John P. Holdren, chief science adviser to President Obama, marked the one-year anniversary of a pioneering national report on climate change with a May 6 visit to the University of Nebraska-Lincoln.
During a series of discussions and meetings, Holdren, director of the White House Office of Science and Technology Policy, detailed the Obama administration’s efforts to address climate change while seeking input on climate-related science, impacts and responses from UNL administrators, faculty and students.
“It’s a great pleasure to be out here with some of the folks we count on to be able to answer the president’s questions (on climate change) and to craft programs and initiatives that make sense from the standpoint of people who really know what they’re doing,” Holdren said.
“This is just a great place to talk about … working together to do what we can to improve the degree of preparedness and resilience in our society to cope with climate change.”
Holdren’s visit came one year after the Obama administration released the Third U.S. National Climate Assessment, the most comprehensive scientific report ever written on current and future climate changes in the United States.
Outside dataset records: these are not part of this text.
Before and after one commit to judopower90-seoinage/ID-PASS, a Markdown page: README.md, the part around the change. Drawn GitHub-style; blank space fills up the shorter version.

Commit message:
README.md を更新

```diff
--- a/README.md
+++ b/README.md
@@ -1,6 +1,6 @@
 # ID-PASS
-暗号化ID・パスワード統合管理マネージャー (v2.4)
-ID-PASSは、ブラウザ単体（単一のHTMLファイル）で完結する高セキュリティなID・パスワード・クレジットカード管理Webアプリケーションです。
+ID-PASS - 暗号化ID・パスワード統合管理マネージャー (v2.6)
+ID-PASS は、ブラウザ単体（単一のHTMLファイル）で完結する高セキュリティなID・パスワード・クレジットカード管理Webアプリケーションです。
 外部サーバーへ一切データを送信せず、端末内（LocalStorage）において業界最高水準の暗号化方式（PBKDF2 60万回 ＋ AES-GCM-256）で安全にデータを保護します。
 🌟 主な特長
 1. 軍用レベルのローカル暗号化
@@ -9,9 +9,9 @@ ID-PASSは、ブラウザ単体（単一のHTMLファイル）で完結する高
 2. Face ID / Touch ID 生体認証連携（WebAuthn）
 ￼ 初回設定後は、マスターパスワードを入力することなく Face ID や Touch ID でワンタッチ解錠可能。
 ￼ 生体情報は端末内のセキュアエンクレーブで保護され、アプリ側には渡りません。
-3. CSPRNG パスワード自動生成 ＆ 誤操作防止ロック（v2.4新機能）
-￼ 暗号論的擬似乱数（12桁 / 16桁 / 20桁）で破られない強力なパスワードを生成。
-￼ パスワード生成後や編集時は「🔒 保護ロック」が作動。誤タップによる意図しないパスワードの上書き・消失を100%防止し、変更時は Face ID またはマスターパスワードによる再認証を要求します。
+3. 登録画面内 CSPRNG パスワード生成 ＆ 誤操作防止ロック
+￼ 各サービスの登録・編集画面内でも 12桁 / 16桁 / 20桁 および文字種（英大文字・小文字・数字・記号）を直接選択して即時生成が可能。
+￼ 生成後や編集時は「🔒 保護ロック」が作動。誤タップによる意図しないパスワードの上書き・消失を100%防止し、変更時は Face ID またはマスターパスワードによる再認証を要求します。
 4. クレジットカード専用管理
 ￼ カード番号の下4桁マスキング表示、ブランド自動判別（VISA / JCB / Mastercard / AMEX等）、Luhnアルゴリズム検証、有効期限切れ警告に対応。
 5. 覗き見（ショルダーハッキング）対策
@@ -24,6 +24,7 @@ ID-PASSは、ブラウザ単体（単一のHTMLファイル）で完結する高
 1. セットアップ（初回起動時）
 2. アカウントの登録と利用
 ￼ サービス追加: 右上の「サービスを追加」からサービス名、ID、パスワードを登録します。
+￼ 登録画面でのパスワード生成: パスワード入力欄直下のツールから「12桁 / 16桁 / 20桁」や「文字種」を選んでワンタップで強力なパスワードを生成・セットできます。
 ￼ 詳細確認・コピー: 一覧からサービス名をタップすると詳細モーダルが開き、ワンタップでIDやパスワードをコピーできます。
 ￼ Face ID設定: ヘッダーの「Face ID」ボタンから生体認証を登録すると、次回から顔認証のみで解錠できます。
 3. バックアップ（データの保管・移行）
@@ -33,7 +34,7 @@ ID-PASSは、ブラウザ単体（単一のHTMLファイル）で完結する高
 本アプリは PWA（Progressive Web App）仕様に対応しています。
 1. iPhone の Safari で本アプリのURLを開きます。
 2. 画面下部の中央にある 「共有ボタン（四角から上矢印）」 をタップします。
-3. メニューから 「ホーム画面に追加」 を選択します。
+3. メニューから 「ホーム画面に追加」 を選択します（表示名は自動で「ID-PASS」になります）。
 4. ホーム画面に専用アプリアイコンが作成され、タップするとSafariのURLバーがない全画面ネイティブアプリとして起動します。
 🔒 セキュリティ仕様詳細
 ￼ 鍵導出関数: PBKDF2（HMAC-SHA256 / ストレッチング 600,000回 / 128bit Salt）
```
Stakeholders across the country are using information from the Third NCA to conduct their own climate impact assessments and inform resilience-focused decisions. The NCA can be found at http://nca2014.globalchange.gov.
“UNL is the ideal place to come to talk about these (issues) and to learn more from the folks here about what they’re doing, because not only was the Third National Climate Assessment embraced by folks here … but (they also) have had a very central role over the years in building up the National Climate Assessment content,” Holdren said.
Last September, UNL released “Understanding and Assessing Climate Change: Implications for Nebraska,” an NCA-inspired report aimed at ensuring that businesses, communities, decision-makers and Nebraska’s citizenry have the best available information about climate impacts in their region. The UNL report is available at http://go.unl.edu/9dq0.
Holdren participated in a roundtable featuring three of the UNL report’s co-authors, who outlined its contents and laid out projections of climate change in Nebraska.
“One of the things that makes it so interesting to look at climate and weather in this part of the country is that we’re kind of at the crossroads of a very strong temperature gradient and a very strong precipitation gradient,” said Clint Rowe, professor of Earth and atmospheric sciences. “They cross basically over Nebraska, which makes the climate in Nebraska highly variable. It also means that this is where (many of) the shifts in climate change are going to happen.”
Ronnie Green, Harlan Vice Chancellor of Agriculture and Natural Resources, moderated the roundtable.
“We’re in a relatively unique position with the geography of Nebraska, because the collision of energy, water and food is probably more paramount here than most places in the world,” Green said. “Climate change and resilience, on top of that, create a really important set of questions and challenges for us to be thinking about long-term.”
Holdren later met with officials and researchers from the National Drought Mitigation Center and High Plains Regional Climate Center, both housed in UNL’s School of Natural Resources. City of Lincoln leaders and regional stakeholders also took part in the day’s discussions.